I have vivid memories of visiting Seaworld, Orlando in my childhood, and attending the Shamu stadium, watching in awe as the Orcas performed magical tricks and stunts in front of a noisy, packed crowd. It was an exhilarating experience, and as an excited, awestruck 10 year old, it didn't really cross my mind that it was wrong in any way. It was only as I got older that I started to look past the glitz and glam of these theme parks and consider the ethics behind taking a wild animal, and keeping it in captivity, forcing it to perform for our entertainment, that I really began to see the sadness behind the spectacle.
In 2013, the heartbreaking documentary, Blackfish really sparked a change in public perception of places like Seaworld, inspired by, and following, the tragic story of Tilikum.
Tilikum, nicknamed Tilly, was a bull orca, who was captured from the wild in 1983 and eventually went on to become one of the 'stars' of the famous Shamu stadium at Seaworld Orlando.
Blackfish told the life story of Tilikum, focusing specifically around his involvement in the death of three people: a trainer at the now closed Sealand of the Pacific in British Columbia in 1991, a man trespassing on SeaWorld Orlando's property in 1999, and a trainer, Dawn Brancheau again at SeaWorld, Orlando in 2010. (source)
The documentary really shone a light on the treatment of Orcas in captivity, and after it aired, visitor numbers, shares and profits for SeaWorld plummeted.
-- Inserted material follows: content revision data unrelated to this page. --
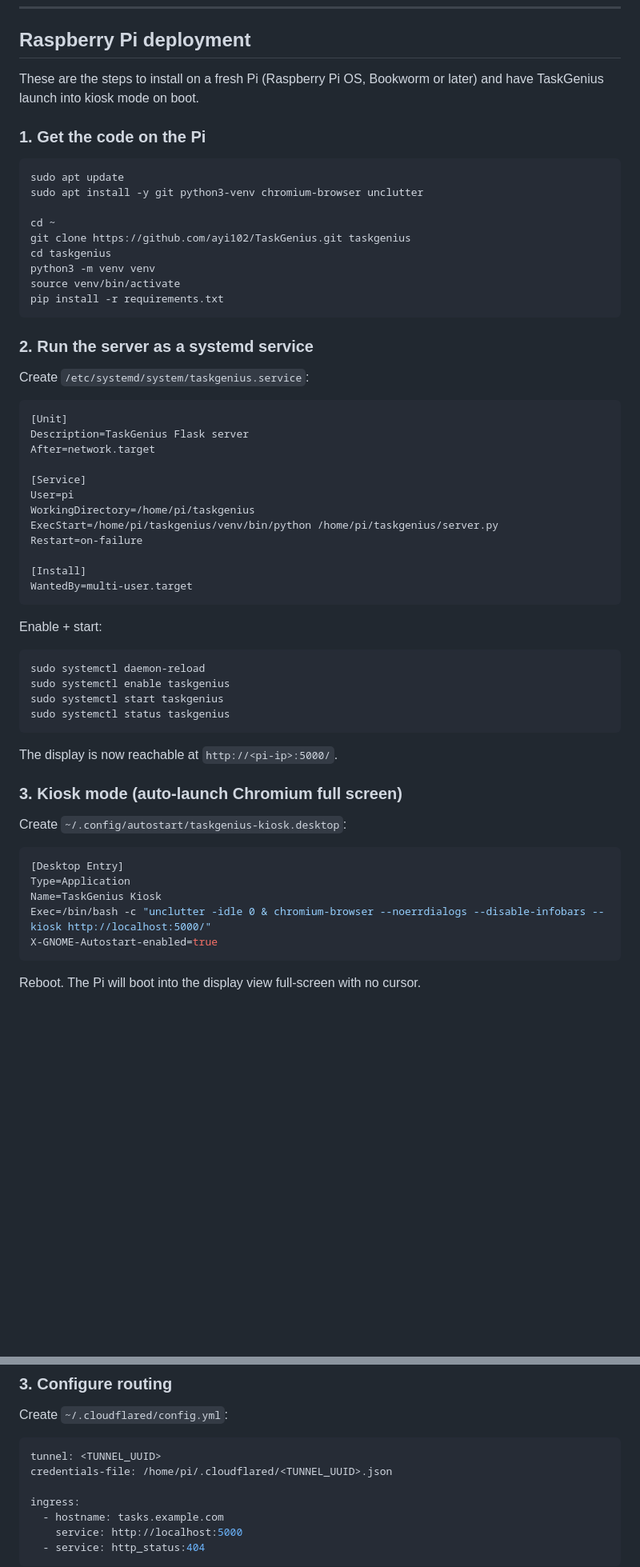
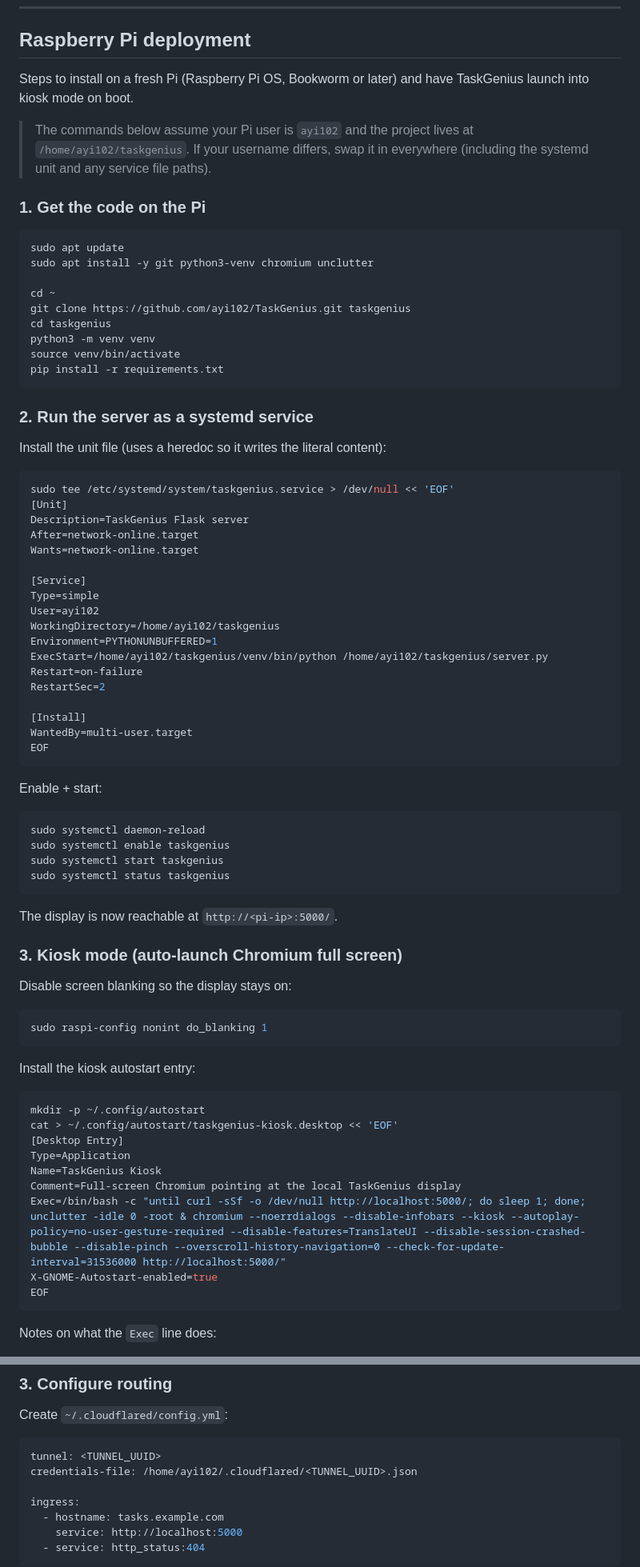
Before and after one commit to ayi102/TaskGenius, a Markdown page: README.md, 2 parts joined by grey strips. Shown at 80% size. GitHub-like rendering; blank space fills up the shorter version.

Commit message:
Update Pi deployment docs to match the live setup
Use the actual Pi user (ayi102) and home path in the systemd unit, cloudflared
config example, and clone commands. Replace the old kiosk autostart script
with the more robust version: it polls localhost:5000 until the Flask server
is up before launching Chromium, hides the cursor with unclutter, and uses
the kiosk-hardening Chromium flags. Add a one-line note up top so a future
re-deploy under a different username knows what to swap.

Co-Authored-By: Claude Opus 4.7 (1M context) <noreply@anthropic.com>

````diff
--- a/README.md
+++ b/README.md
@@ -43,14 +43,18 @@ is gitignored, so each machine keeps its own data.
 
 ## Raspberry Pi deployment
 
-These are the steps to install on a fresh Pi (Raspberry Pi OS, Bookworm or
-later) and have TaskGenius launch into kiosk mode on boot.
+Steps to install on a fresh Pi (Raspberry Pi OS, Bookworm or later) and have
+TaskGenius launch into kiosk mode on boot.
+
+> The commands below assume your Pi user is `ayi102` and the project lives at
+> `/home/ayi102/taskgenius`. If your username differs, swap it in everywhere
+> (including the systemd unit and any service file paths).
 
 ### 1. Get the code on the Pi
 
 ```bash
 sudo apt update
-sudo apt install -y git python3-venv chromium-browser unclutter
+sudo apt install -y git python3-venv chromium unclutter
 
 cd ~
 git clone https://github.com/ayi102/TaskGenius.git taskgenius
@@ -62,21 +66,27 @@ pip install -r requirements.txt
 
 ### 2. Run the server as a systemd service
 
-Create `/etc/systemd/system/taskgenius.service`:
+Install the unit file (uses a heredoc so it writes the literal content):
 
-```ini
+```bash
+sudo tee /etc/systemd/system/taskgenius.service > /dev/null << 'EOF'
 [Unit]
 Description=TaskGenius Flask server
-After=network.target
+After=network-online.target
+Wants=network-online.target
 
 [Service]
-User=pi
-WorkingDirectory=/home/pi/taskgenius
-ExecStart=/home/pi/taskgenius/venv/bin/python /home/pi/taskgenius/server.py
+Type=simple
+User=ayi102
+WorkingDirectory=/home/ayi102/taskgenius
+Environment=PYTHONUNBUFFERED=1
+ExecStart=/home/ayi102/taskgenius/venv/bin/python /home/ayi102/taskgenius/server.py
 Restart=on-failure
+RestartSec=2
 
 [Install]
 WantedBy=multi-user.target
+EOF
 ```
 
 Enable + start:
@@ -92,15 +102,25 @@ The display is now reachable at `http://<pi-ip>:5000/`.
 
 ### 3. Kiosk mode (auto-launch Chromium full screen)
 
-Create `~/.config/autostart/taskgenius-kiosk.desktop`:
+Disable screen blanking so the display stays on:
 
-```ini
+```bash
+sudo raspi-config nonint do_blanking 1
+```
+
+Install the kiosk autostart entry:
+
+```bash
+mkdir -p ~/.config/autostart
+cat > ~/.config/autostart/taskgenius-kiosk.desktop << 'EOF'
 [Desktop Entry]
 Type=Application
 Name=TaskGenius Kiosk
-Exec=/bin/bash -c "unclutter -idle 0 & chromium-browser --noerrdialogs --disable-infobars --kiosk http://localhost:5000/"
+Comment=Full-screen Chromium pointing at the local TaskGenius display
+Exec=/bin/bash -c "until curl -sSf -o /dev/null http://localhost:5000/; do sleep 1; done; unclutter -idle 0 -root & chromium --noerrdialogs --disable-infobars --kiosk --autoplay-policy=no-user-gesture-required --disable-features=TranslateUI --disable-session-crashed-bubble --disable-pinch --overscroll-history-navigation=0 --check-for-update-interval=31536000 http://localhost:5000/"
 X-GNOME-Autostart-enabled=true
+EOF
 ```
 
-Reboot. The Pi will boot into the display view full-screen with no cursor.
+Notes on what the `Exec` line does:
 
@@ -141,7 +175,7 @@ Create `~/.cloudflared/config.yml`:
 
 ```yaml
 tunnel: <TUNNEL_UUID>
-credentials-file: /home/pi/.cloudflared/<TUNNEL_UUID>.json
+credentials-file: /home/ayi102/.cloudflared/<TUNNEL_UUID>.json
 
 ingress:
   - hostname: tasks.example.com
````
Also changed, not shown: other parts of README.md (+16 -2 lines).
Several musicians who had been scheduled to perform at concerts at SeaWorld locations, including Willie Nelson, cancelled.
Last year, in response to the extremely negative response the public had after watching Blackfish, SeaWorld chief executive Joel Manby announced that the current breeding programme would cease immediately, the Orcas in Seaworlds possesion would be the last generation of Orcas in captivity at Seaworld and that the controversial killer whale shows would come to an end at the end of 2016, to be replaced with “an all new orca experience focused on the natural environment.”
Sadly, for Orcas like Tilikum, this offered no solace, and he continued to live out his life in his concrete bathtub, in ill health and suffering.
It was announced today that Tilikum passed away in the early hours of this morning. All I can say is that Tilikum, I hope you have finally found some peace, away from the crowds, the captivity, the fear, the aggression, the frustration, the boredom and the loneliness.
Swim free, and swim far, beautiful boy.
In my lifetime, I truly believe that we will see the end of marine animals in captivity, and we'll never stop fighting for it, in memory of you and all the others before you who have suffered this cruel fate.